#### [DIRECTIONS FOR THIS TASK]
Each line of the entries that mentions the string "meta" needs to be reported.

#### [RECORDS SHOWN]
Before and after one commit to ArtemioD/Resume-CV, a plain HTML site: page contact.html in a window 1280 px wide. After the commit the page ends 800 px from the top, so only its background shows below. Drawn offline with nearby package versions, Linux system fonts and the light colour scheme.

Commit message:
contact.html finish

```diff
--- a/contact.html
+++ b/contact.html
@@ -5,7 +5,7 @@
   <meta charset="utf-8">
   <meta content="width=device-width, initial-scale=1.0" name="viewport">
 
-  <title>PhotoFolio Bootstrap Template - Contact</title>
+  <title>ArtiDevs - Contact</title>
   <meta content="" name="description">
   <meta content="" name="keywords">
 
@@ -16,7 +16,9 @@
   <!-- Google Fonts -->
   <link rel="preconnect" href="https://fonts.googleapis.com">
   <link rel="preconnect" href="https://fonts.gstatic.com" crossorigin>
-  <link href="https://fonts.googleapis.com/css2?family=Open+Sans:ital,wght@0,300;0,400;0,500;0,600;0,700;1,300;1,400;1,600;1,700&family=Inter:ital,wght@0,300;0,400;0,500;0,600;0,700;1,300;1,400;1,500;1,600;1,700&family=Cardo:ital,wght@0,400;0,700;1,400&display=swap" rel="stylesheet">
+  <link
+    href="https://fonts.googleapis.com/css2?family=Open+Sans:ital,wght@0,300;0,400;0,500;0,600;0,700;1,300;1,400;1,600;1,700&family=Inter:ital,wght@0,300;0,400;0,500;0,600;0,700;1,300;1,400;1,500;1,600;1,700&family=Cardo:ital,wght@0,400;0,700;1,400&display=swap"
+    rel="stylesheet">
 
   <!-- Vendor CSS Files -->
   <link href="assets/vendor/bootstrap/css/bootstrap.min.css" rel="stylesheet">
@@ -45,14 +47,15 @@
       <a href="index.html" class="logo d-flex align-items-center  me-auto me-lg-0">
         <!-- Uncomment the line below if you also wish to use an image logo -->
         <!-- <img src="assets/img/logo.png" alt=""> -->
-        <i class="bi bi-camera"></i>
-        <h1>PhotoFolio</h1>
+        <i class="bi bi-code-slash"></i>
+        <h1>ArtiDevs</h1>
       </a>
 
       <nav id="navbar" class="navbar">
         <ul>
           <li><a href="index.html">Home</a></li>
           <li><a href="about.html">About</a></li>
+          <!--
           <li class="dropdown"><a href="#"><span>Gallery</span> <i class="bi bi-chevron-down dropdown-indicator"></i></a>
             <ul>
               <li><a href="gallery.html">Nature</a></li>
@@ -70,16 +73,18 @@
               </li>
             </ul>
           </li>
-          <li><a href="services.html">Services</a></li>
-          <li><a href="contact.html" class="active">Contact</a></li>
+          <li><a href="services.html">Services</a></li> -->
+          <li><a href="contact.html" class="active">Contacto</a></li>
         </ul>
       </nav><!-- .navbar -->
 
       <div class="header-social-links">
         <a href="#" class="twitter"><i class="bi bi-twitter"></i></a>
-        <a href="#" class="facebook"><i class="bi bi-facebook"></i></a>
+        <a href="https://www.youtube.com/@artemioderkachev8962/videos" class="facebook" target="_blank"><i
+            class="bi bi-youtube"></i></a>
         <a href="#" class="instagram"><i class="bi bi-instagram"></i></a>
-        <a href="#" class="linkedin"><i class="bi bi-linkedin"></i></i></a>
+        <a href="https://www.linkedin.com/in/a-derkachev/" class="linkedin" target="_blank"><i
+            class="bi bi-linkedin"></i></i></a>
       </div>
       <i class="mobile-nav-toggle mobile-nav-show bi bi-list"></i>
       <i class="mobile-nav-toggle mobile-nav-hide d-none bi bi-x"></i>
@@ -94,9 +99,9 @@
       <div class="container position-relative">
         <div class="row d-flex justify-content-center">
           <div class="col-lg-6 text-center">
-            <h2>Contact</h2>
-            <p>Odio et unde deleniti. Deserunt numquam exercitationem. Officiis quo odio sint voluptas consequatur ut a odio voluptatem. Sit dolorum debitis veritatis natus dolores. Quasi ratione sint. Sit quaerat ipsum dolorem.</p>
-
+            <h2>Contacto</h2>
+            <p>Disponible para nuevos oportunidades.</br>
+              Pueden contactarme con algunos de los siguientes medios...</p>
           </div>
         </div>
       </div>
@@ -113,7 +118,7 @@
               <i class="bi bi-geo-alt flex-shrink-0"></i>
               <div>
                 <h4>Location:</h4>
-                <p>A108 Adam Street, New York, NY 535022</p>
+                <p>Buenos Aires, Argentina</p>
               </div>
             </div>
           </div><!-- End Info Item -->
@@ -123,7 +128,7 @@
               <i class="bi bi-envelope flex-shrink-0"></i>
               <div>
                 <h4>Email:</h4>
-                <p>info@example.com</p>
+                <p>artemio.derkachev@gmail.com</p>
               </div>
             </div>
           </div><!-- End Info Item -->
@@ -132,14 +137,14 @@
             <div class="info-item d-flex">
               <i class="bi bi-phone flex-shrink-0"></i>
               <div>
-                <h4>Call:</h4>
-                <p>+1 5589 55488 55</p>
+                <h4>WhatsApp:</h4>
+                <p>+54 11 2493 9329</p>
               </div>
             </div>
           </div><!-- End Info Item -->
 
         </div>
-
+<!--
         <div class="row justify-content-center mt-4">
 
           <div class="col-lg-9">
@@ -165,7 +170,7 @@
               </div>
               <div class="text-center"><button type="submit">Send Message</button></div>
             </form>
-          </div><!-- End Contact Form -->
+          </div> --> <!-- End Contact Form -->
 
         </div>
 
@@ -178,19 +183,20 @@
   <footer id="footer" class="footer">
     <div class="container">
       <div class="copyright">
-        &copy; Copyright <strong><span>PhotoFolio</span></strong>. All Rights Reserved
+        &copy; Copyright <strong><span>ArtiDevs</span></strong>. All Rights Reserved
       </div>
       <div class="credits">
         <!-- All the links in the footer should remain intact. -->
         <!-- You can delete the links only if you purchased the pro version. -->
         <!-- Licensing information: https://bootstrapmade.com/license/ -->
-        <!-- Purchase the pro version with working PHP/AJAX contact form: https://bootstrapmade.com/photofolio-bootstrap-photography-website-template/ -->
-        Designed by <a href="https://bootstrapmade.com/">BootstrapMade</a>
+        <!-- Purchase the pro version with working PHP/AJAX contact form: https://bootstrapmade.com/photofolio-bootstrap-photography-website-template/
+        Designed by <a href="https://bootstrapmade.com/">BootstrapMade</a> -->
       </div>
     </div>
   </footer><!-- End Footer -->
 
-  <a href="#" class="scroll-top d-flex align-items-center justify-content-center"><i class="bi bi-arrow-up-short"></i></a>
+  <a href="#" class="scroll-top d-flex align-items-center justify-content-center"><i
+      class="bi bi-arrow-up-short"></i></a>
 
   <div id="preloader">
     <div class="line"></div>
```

#### [RESPONSE AREA]
   <meta charset="utf-8">
   <meta content="width=device-width, initial-scale=1.0" name="viewport">
   <meta content="" name="description">
   <meta content="" name="keywords">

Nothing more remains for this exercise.